Three years ago, I lost my mother to what was described as renal cell carcinoma or the cancer of the kidneys. Four years prior to her demise, she had complained of low back pain. We got her into one of the best hospitals in the city to have her checked.
Clinicians concluded that she had some degenerative disease along her spinal cord. We were satisfied with the prognosis. She was put on pain killers and was made to exercise her back-side daily. Four years down the road, the pain was getting worse to the extent that she could not stand.
A simple scan revealed she had cancer but we had lost time. How could we have missed this very simple test four years earlier? How did the experts miss this simple test in the first place? What was the basis of their conclusions? These were the questions that ran through my mind as we began to fight a hopeless war on cancer.
TRIAL AND ERROR
Clinicians by nature start their investigations by trial and error. This is why most pain killer adverts warn, maumivu yakizidi muone daktari (if the pain persists, see a doctor). I should have asked questions on how these clinicians arrived at their initial conclusions four years earlier.
Global Cancer facts and figures from the International Agency for Research on Cancer (IARC), show that “there were 12.7 million new cancer cases in 2008 worldwide, of which 5.6 million occurred in economically developed countries and 7.1 million in economically developing countries. The corresponding estimates for total cancer deaths in 2008 were 7.6 million (about 21,000 cancer deaths a day), 2.8 million in economically developed countries and 4.8 million in economically developing countries.
By 2030, the global burden is expected to grow to 21.4 million new cancer cases and 13.2 million cancer deaths simply due to the growth and aging of the population, as well as reductions in childhood mortality and deaths from infectious diseases in developing countries”.
IARC estimates that future burden could be much larger than given above due to the adoption of western lifestyles, such as smoking, poor diet, physical inactivity, and reproductive factors, in economically developing countries. Cancers related to these factors, such as lung, breast, and colorectal cancers, are increasing in economically transitioning countries. Rates of cancers common in Western countries will continue to rise in developing countries if preventive measures are not widely applied.

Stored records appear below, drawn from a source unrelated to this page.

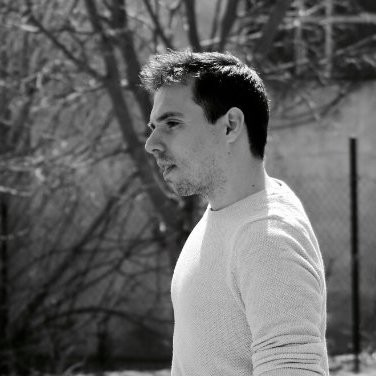
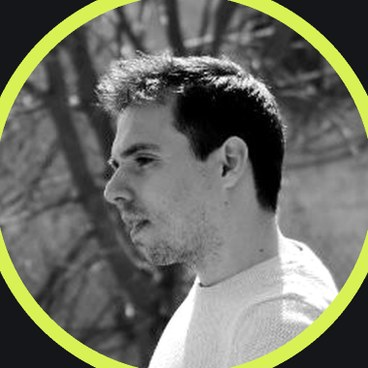
feat: la misma foto que el perfil de GitHub

diff --git a/index.html b/index.html
@@ -27,7 +27,7 @@
     </div>
 
     <div class="who">
-      <img class="avatar" src="assets/img/avatar.jpeg" alt="Antonio López Muzás" width="84" height="84" itemprop="image">
+      <img class="avatar" src="assets/img/avatar.jpeg?v=2610" alt="Antonio López Muzás" width="84" height="84" itemprop="image">
       <div>
         <h1 itemprop="name">Antonio López Muzás</h1>
         <p class="role"><span itemprop="jobTitle">Senior Software Engineer</span><br>Spain · remote</p>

The American Cancer Society contends that “more than half of all cancer cases and deaths worldwide are potentially preventable. Tobacco use, heavy use of alcohol, and obesity can be most effectively prevented through a combination of education and social policies that encourage healthy behaviors and discourage unhealthy practices”.

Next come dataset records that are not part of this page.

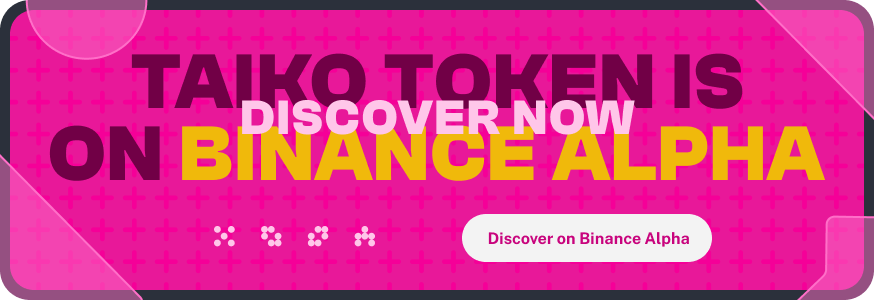
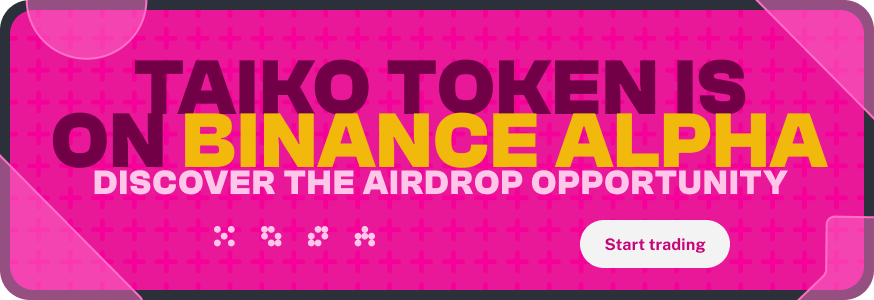
updated modal and graphics

Changed region(s): [[0.0309, 0.18, 0.9577, 0.66], [0.5252, 0.69, 0.8341, 0.9]]

diff --git a/src/lib/shared/components/Modals/BinanceAlphaModal/BinanceAlpha.modal.svelte b/src/lib/shared/components/Modals/BinanceAlphaModal/BinanceAlpha.modal.svelte
@@ -44,7 +44,7 @@
     'm-0',
     'text-[24px]/[95%]',
   );
-  const bodyWrapperClasses = classNames('text-grey-200', 'font-public-sans', 'px-[24px]', 'flex', 'flex-col');
+  const bodyWrapperClasses = classNames('text-grey-200', 'font-public-sans', 'pt-[24px]', 'px-[24px]', 'flex', 'flex-col');
 /*
   TaikoStatusModalStore.subscribe(async (open) => {
     if (open) {
@@ -71,11 +71,12 @@
   const buttonWrapperClasses = classNames(
     'w-full',
     'py-[20px]',
-    'md:col-span-2',
+   // 'md:col-span-2',
     'h-max',
-    'px-[24px]',
-    'flex',
-    'justify-end','items-center',
+   // 'px-[24px]',
+    'grid grid-cols-1 md:grid-cols-3 gap-[24px]',
+    //  'flex',
+   // 'justify-end','items-center',
   );
 
   const statusProgressWrapperClasses = classNames(
@@ -99,8 +100,9 @@
   const taikoStatusProgressClasses = classNames('progress', 'w-full', 'progress-primary', 'h-[16px]');
 
   const closeButtonClasses = classNames(
-    'w-[50px]',
-    'h-[50px]',
+    //'w-[50px]',
+    'w-full',
+    'h-[58px]',
     'bg-grey-600',
     'rounded-full',
     'text-grey-100',
@@ -115,9 +117,7 @@
   const contentTitleClasses = classNames('font-clash-grotesk', 'text-[25px]/[42px]', 'text-grey-10');
 
   const textWrapperClasses = classNames('flex', 'w-full', 'flex-col', 'gap-[24px]', 'pb-[40px]');
-  function closeModal() {
-    TaikoStatusModalStore.set(false);
-  }
+ 
 
   function showModal() {
     TaikoStatusModalStore.set(true);
@@ -152,11 +152,12 @@
   })
 
       const termsKey = 'hideBinanceAlphaAlert'
-function acceptTerms() {
+function closeModal() {
     if (isTermsChecked){
         localStorage.setItem(termsKey, 'true');
     }
-    closeModal()
+        TaikoStatusModalStore.set(false);
+
   }
 
     $: isTermsChecked = false;
@@ -185,15 +186,6 @@ function acceptTerms() {
 {#if $TaikoStatusModalStore}
   <div transition:fade class={modalClasses}>
     <div class={modalContentWrapperClasses}>
-      <div class={modalTitleClasses}>
-        <span>AAA</span>
-
-        <button class={closeButtonClasses} on:click={closeModal}>
-          <Icon type="x-close" class={closeButtonIconClasses} size={24} />
-        </button>
-      </div>
-
-      <div class={classNames('divider')}></div>
       <div>
         <div class={bodyWrapperClasses}>
           <div class={textWrapperClasses}>
@@ -207,7 +199,9 @@ Trade TAIKO tokens on Binance Alpha and earn rewards!
           <div class={dataWrapperClasses}>
           
             <div class={wideInfoPanelClasses}>
-              <BinanceAlphaBanner/>
+              <img 
+              alt="Binance Alpha Banner"
+              src="/banner/binance-alpha/panel.png"/>
             </div>
           </div>
 
@@ -216,6 +210,13 @@ Trade TAIKO tokens on Binance Alpha and earn rewards!
         <input type="checkbox" bind:checked={isTermsChecked} class="checkbox border bg-overlay-background" />
         <span class="label-text text-content-secondary">Don't show this again</span>
       </label>
+ <button  class={closeButtonClasses} on:click={closeModal}>
+         Close
+        </button>
+
+       <ActionButton priority="primary" on:click={closeModal}>
+         Let's Go
+        </ActionButton>
           </div>
 
         </div>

In Kenya, cancer ranks third as a cause of death after infectious and cardiovascular diseases. Data availability that is key to fight against the disease is scanty and mainly hospital based. The true burden of cancer in Kenya is unclear. In 2005 an attempt to compile the data shows that approximately 18,000 deaths were as a result of cancer and most of them under the age of 70. The government in 2012 enacted a cancer law to help ease the burden of the affected families.
CONTAMINATION OF GROUND WATER
Leading types of cancer in Kenya among the women are cancers of the cervix and breast while with men, cancers of prostrate, esophagus, neck and head are more common. In children, the commonest cancers are blood cancers (leukemia) and lymphomas. Cancers of the digestive tract such as stomach, liver, colon and rectum are on the rise.
Although we can deduce the causes of cancer from this write up, it is not enough. We need more research to establish local causes and solutions. Our academics ranging from social scientists to environmental scientists to engineers to hard core scientists are virtually sleeping on the job. There is simply not enough curiosity to establish the use of Nairobi River to irrigate vegetables that end up on our dinner table. There is no research on contamination of ground water through over-utilization of land (mainly due to excessive subdivisions). We simply do not attempt to look into causes of many of our problems.
There is need for statistics on current cancer incidence, mortality, and survival statistics and information on cancer symptoms, risk factors, early detection, and treatment. With statistics, we can then devise informed methods of dealing with the cancer problem. More importantly, we must get into the culture of checkups through partnerships with equipment suppliers spread throughout the country. This will help create the necessary critical mass for lowering the cost significantly for the poor to afford.
Even as we know that early diagnosis of most cancers is key to successful treatment, most Kenyans give priority to their vehicle checkups to their own life. Our doctors too need a lesson. In most parts of the world, when a patient sees a doctor, there are basic standard operating procedures commonly referred to as SOPs. Twice as many people are dying in developing countries as they are in developed economies. Just as we have adopted western type of lifestyle, we must begin to closely watch our health in the same way it is done in developed economies.